[Start of section]

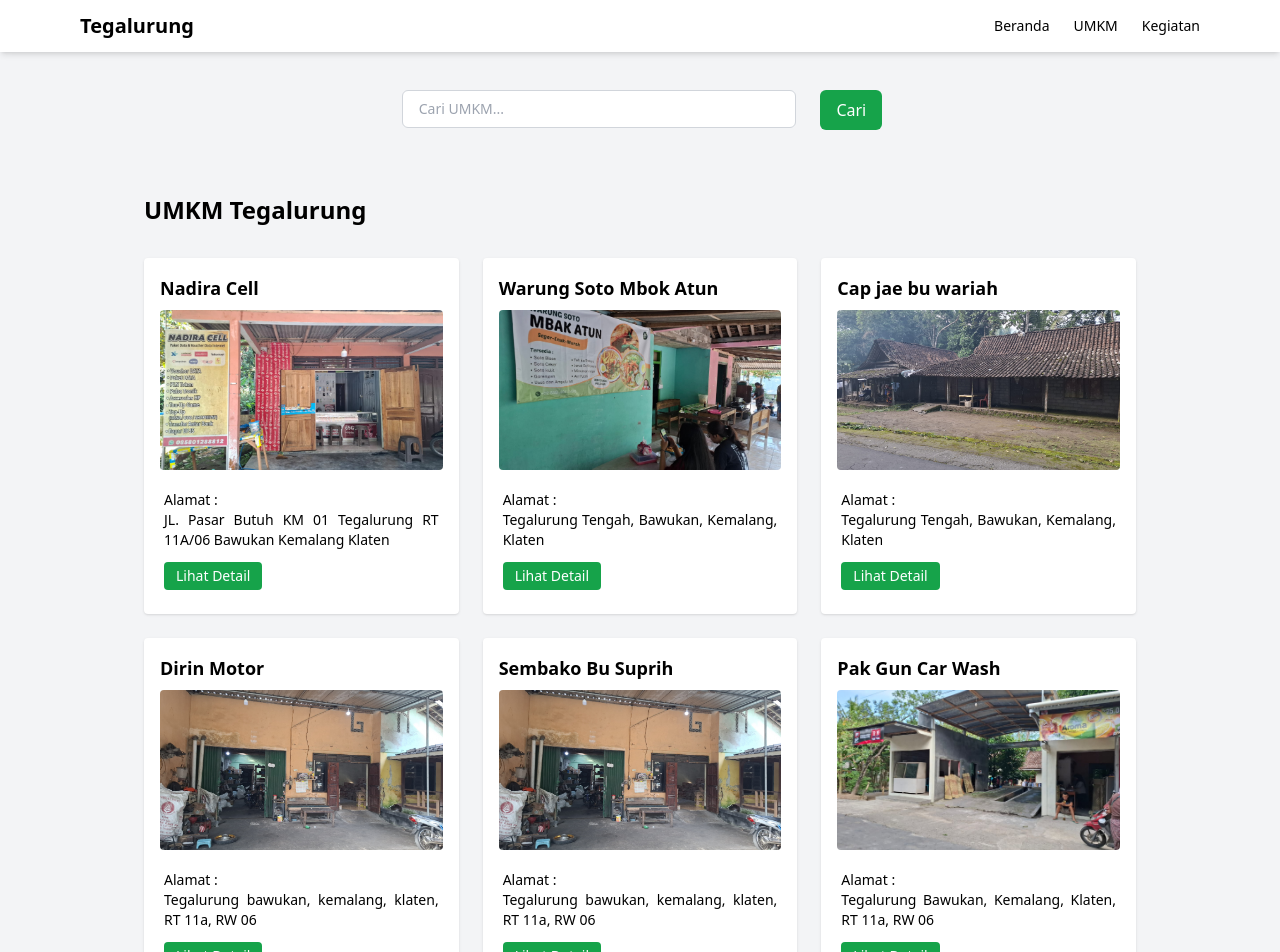
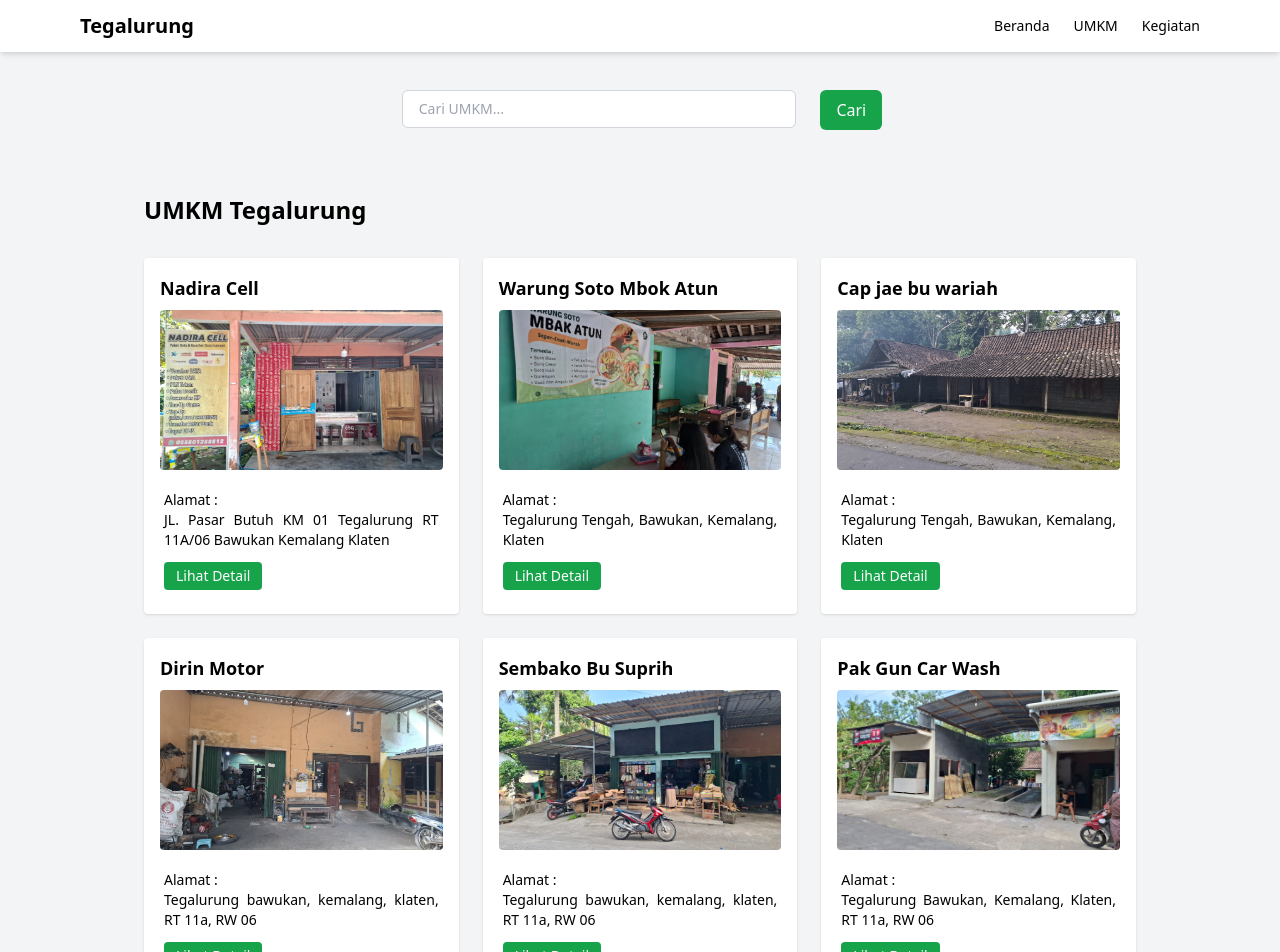
Before and after one commit to PutraSaputraa/desa-tegalurung, a React (Create React App) app: page /Umkm in a window 1280 px wide. Shown: the top 952 px of the page. Built offline with nearby package versions, Linux system fonts and the light colour scheme.

Commit message:
update lagi

```diff
--- a/src/Umkm.jsx
+++ b/src/Umkm.jsx
@@ -47,7 +47,7 @@ function Umkm() {
       nama: 'Sembako Bu Suprih',
       alamat: 'Tegalurung bawukan, kemalang, klaten, RT 11a, RW 06',
       noTelp: '85878226177',
-      gambar: '/image/dirinmotor.jpg',
+      gambar: '/image/sembakobusuprih.jpg',
       sosmed: {
         instagram: '',
         email: '-'
```
Also changed, not shown: public/image/sembakobusuprih.jpg (added).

[End of section]

Output the records above verbatim. Pictures stay out.

Before and after one commit to PutraSaputraa/desa-tegalurung, a React (Create React App) app: page /Umkm in a window 1280 px wide. Shown: the top 952 px of the page. Built offline with nearby package versions, Linux system fonts and the light colour scheme.

Commit message:
update lagi

```diff
--- a/src/Umkm.jsx
+++ b/src/Umkm.jsx
@@ -47,7 +47,7 @@ function Umkm() {
       nama: 'Sembako Bu Suprih',
       alamat: 'Tegalurung bawukan, kemalang, klaten, RT 11a, RW 06',
       noTelp: '85878226177',
-      gambar: '/image/dirinmotor.jpg',
+      gambar: '/image/sembakobusuprih.jpg',
       sosmed: {
         instagram: '',
         email: '-'
```
Also changed, not shown: public/image/sembakobusuprih.jpg (added).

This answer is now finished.